**Work request**
Retrieve each line that contains the word "value" from the entries below.

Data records

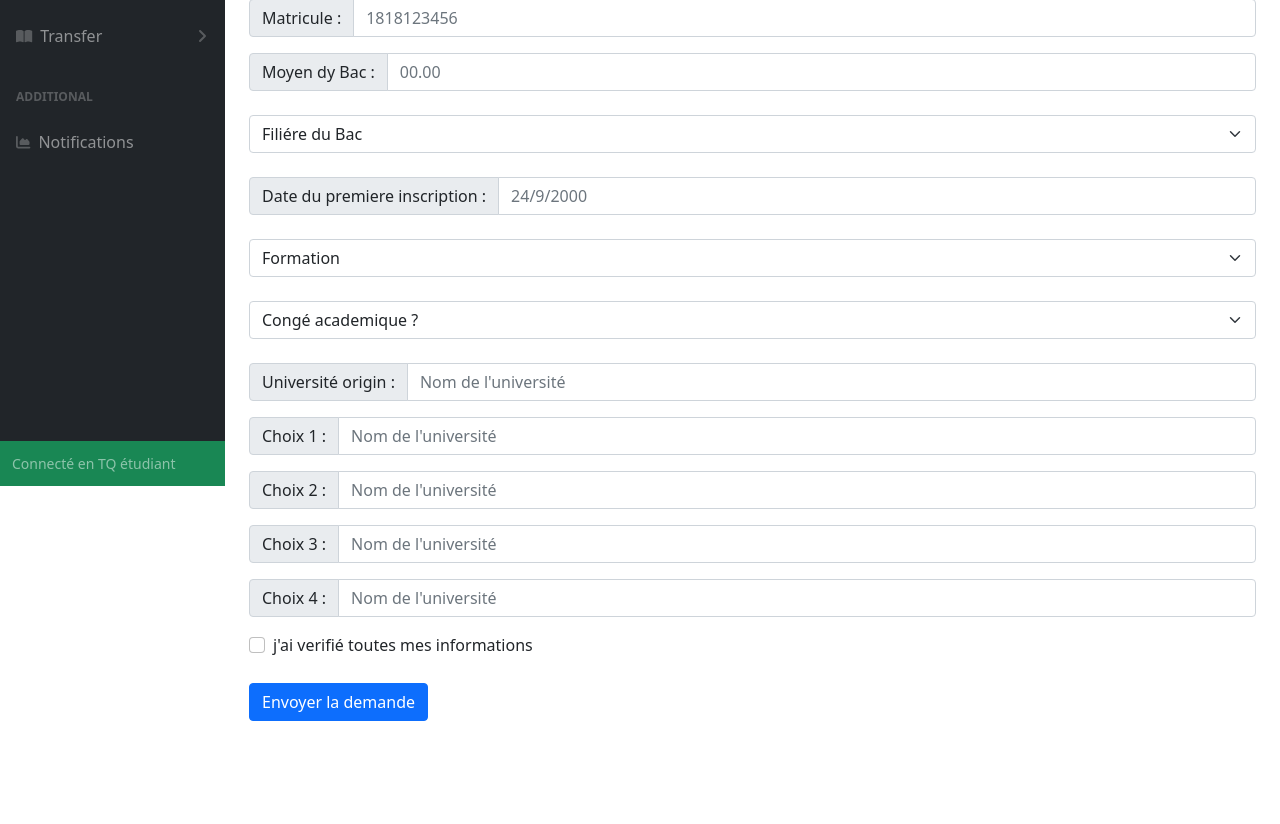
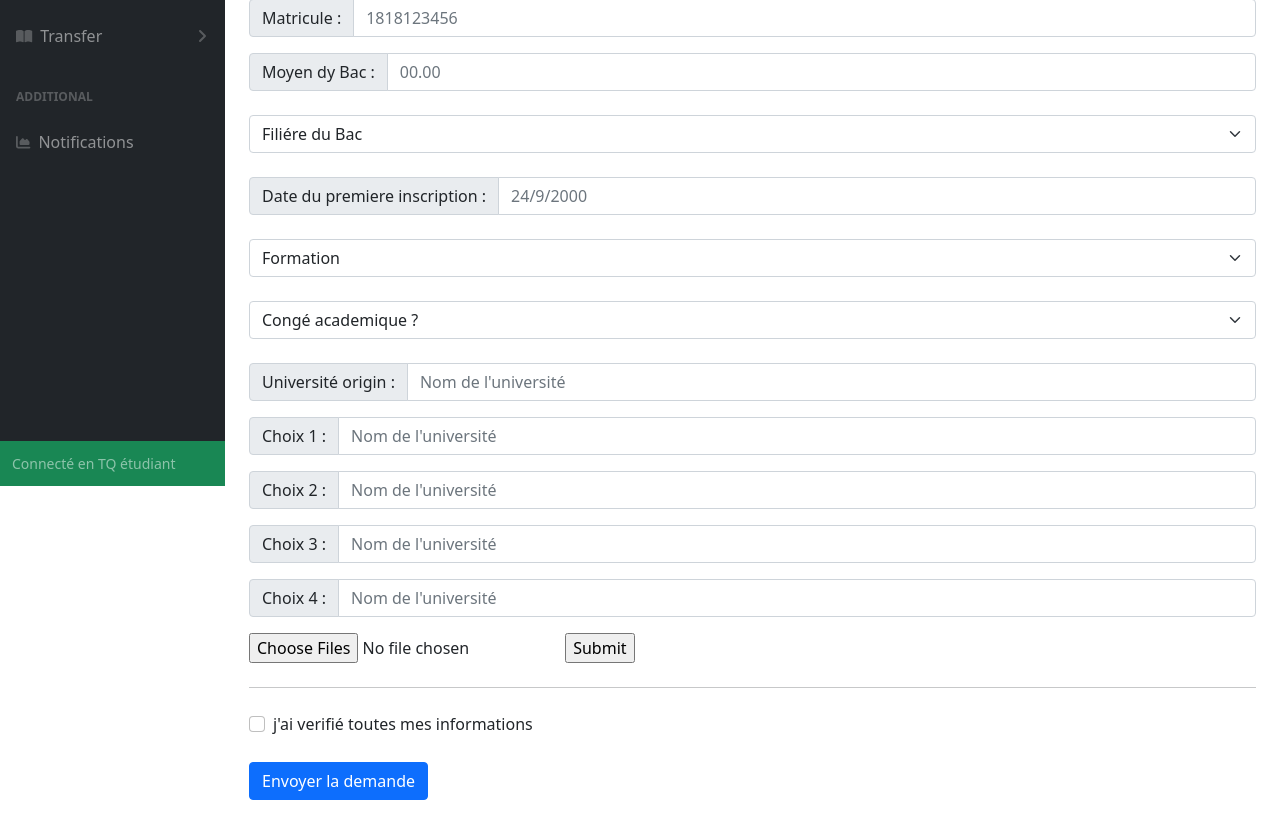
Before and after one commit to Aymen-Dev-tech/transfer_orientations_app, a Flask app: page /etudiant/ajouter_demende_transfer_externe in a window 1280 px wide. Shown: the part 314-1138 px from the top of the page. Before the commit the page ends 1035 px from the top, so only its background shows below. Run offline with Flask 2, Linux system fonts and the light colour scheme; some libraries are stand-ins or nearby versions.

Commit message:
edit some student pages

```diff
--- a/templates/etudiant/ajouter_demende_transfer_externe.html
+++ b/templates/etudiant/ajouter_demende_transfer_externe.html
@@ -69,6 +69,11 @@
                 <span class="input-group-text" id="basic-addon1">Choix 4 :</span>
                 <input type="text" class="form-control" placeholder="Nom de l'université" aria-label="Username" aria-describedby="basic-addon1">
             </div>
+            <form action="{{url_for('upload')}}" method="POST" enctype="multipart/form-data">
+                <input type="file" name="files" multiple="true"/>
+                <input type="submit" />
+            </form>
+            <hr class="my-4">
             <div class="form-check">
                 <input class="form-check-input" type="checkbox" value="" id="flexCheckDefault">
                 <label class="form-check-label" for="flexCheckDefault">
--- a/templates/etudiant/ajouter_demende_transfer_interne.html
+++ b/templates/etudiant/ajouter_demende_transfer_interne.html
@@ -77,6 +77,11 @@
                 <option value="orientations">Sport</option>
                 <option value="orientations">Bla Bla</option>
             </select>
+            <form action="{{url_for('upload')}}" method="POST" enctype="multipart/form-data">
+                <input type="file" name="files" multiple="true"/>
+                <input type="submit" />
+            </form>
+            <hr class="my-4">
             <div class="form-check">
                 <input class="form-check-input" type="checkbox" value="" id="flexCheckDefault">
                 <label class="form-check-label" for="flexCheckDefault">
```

**Written solution**
                 <input class="form-check-input" type="checkbox" value="" id="flexCheckDefault">
                 <option value="orientations">Sport</option>
                 <option value="orientations">Bla Bla</option>
                 <input class="form-check-input" type="checkbox" value="" id="flexCheckDefault">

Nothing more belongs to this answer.